In short, it’s the sturdy, small laptop running a trusted operating system, to which you (and probably only you) have control of the tools available. (Probably not counting: laptop provided by your boss or school, especially if you don’t have root privileges.) It’s a nifty term — especially from the point-of-view of improving security and privacy culture — because it reminds us that “the cloud” is not necessarily trustworthy, even (perhaps especially) for technically savvy people.
I made a lazyweb request for recommendations for a TPC that I can use on the bus, and here’s my out-loud thoughts summarizing the responses (received on Twitter and elsewhere):
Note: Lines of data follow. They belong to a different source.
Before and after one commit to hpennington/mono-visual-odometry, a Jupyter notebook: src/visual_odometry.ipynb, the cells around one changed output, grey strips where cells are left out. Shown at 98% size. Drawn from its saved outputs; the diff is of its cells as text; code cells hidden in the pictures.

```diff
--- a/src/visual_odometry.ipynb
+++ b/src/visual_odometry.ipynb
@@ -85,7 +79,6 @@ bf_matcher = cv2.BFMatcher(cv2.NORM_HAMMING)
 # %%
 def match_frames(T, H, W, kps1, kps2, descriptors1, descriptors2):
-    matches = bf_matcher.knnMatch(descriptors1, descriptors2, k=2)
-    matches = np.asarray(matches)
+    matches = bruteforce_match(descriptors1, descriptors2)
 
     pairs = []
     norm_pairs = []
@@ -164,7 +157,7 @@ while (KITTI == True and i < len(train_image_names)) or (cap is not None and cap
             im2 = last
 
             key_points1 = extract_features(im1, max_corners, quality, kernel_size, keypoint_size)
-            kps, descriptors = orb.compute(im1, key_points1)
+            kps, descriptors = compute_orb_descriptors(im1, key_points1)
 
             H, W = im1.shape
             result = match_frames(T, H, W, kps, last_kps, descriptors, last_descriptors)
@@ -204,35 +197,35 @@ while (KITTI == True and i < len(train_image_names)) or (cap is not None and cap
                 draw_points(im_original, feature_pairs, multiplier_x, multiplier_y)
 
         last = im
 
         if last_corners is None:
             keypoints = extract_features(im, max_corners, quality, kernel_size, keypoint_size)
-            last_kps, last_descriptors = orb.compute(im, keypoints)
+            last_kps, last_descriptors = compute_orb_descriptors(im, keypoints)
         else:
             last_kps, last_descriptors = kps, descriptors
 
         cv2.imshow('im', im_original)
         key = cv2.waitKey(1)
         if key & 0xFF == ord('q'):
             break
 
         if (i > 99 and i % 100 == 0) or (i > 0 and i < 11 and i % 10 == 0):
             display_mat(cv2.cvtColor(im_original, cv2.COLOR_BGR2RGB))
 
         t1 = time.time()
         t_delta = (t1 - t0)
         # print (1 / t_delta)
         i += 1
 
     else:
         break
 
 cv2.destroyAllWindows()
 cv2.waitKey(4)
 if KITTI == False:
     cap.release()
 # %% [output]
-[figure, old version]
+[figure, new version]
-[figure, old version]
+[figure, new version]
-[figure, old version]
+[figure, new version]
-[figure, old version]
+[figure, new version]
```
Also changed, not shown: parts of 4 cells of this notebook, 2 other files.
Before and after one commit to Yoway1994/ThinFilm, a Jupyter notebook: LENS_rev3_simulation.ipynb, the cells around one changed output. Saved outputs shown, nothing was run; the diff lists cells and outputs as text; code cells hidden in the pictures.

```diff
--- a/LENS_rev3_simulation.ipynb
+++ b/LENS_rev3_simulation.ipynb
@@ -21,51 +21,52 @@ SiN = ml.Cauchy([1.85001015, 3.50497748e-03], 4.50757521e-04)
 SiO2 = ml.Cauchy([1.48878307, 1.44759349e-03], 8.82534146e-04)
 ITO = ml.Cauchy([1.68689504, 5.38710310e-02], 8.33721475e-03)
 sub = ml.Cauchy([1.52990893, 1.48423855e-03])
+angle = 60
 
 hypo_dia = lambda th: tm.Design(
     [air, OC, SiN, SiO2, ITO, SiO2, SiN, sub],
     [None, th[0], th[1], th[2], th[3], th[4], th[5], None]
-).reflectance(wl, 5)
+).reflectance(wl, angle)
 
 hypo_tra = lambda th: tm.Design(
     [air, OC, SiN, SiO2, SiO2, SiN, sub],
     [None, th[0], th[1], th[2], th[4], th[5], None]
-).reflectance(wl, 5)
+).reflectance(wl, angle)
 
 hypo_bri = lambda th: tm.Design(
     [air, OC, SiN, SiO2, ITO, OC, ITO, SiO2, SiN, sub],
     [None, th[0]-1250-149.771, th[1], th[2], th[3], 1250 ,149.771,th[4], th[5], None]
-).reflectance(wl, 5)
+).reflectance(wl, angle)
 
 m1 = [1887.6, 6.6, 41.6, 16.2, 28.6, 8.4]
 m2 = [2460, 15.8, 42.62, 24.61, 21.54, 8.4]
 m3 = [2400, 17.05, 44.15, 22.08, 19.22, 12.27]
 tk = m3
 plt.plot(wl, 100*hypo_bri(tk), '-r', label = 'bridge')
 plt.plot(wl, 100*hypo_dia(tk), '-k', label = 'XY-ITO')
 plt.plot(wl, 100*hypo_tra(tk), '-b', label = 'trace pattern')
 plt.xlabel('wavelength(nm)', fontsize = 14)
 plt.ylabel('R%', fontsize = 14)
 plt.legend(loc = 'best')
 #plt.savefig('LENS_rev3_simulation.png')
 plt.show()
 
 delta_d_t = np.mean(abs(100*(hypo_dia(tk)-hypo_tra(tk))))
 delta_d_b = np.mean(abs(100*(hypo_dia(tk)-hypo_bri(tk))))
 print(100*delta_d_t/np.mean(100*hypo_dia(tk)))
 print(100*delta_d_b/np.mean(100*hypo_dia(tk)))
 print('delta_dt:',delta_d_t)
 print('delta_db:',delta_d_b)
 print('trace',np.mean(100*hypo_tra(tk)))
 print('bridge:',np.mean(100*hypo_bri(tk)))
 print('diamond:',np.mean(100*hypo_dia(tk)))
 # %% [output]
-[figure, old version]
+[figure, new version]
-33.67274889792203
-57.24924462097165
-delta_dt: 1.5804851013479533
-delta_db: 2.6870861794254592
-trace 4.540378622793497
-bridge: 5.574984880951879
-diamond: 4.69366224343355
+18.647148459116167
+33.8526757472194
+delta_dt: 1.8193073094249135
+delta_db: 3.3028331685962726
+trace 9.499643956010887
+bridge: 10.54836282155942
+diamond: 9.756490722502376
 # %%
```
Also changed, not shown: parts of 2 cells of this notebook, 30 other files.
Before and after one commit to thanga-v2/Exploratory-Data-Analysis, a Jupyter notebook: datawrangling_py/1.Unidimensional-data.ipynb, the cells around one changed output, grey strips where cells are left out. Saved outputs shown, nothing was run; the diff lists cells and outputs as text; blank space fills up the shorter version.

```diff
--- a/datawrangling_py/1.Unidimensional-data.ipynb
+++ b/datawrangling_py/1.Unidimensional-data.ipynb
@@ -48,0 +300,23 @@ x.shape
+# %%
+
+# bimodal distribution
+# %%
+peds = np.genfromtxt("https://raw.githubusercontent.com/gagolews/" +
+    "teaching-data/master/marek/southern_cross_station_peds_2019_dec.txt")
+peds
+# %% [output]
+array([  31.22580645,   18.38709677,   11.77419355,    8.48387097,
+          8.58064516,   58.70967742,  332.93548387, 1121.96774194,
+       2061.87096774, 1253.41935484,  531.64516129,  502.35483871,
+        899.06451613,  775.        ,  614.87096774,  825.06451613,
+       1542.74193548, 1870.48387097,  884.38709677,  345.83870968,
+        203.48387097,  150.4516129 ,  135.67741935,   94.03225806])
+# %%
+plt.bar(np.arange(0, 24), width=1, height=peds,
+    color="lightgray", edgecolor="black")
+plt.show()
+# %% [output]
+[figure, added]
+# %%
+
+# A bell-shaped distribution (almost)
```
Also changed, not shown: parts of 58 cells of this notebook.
I said I wanted “a small, lightweight yet sturdy laptop to run (Ubuntu) Linux. Goal: run git & emacs (& chrome) on the bus.” Implied — but not stated directly:
- about 13″, very high resolution screen (but that I can plug in to a bigger monitor)
- less than four pounds (an arbitrary limit, I confess)
- decent battery life
- multiple cores (do I need to even specify this in 2013?)
- Ubuntu should “just work” — I don’t need to be the first reporter on hardware bugs
The recommendations fell into four broad categories:
- MacBook Air: Ted O’Connor and Oliver Mason recommended this direction. It’s an interesting idea: the hardware is designed for the sort of transit-based flexibility that I want.
- ThinkPad X220 – my brother runs this himself, though he does so because he salvaged a friend’s, personally replacing the screen, upgrading the hard disk (to SSD) and the RAM. Matt also uses an X220i.
- Dell XPS 13 dev edition – my co-worker Pierre suggested this series. It’s Dell’s “Developer Edition”, coming guaranteed to work with Ubuntu. Daniel’s opinion of this series is pretty high too.
- ZAReason and System76 – Ted and John McChesney-Young suggested these two respectively, as “ideologically pure hardware” (Ted’s term). These smaller companies each make hardware explicitly designed for Linux. ZAReason’s ultrabook is roughly comparable to the Dell XPS system, but System76 doesn’t seem to be shipping a device under four pounds.
I’m going to reject the MacBook out of hand — I’m a little more ideologically driven here, certainly more than Ted, but also I’m tired of being “that guy” who makes Linux work in improbable places. I’m not a hardware hacker, and I don’t want to be making contributions to the open-source and free-software world through hardware driver bug reporting (sorry Ted! I know, it’s supposed to just Do The Right Thing, but my experience with SciPy on Mac has been so unpleasant that I’m dropping that direction).
I’ll write a followup post with the top contenders and what I’ve chosen. I’m eager to get off my previous laptop (on which I’m writing this) which is easily six pounds, no battery life, and more than five years old (though it still supports Ubuntu 12.04 just fine).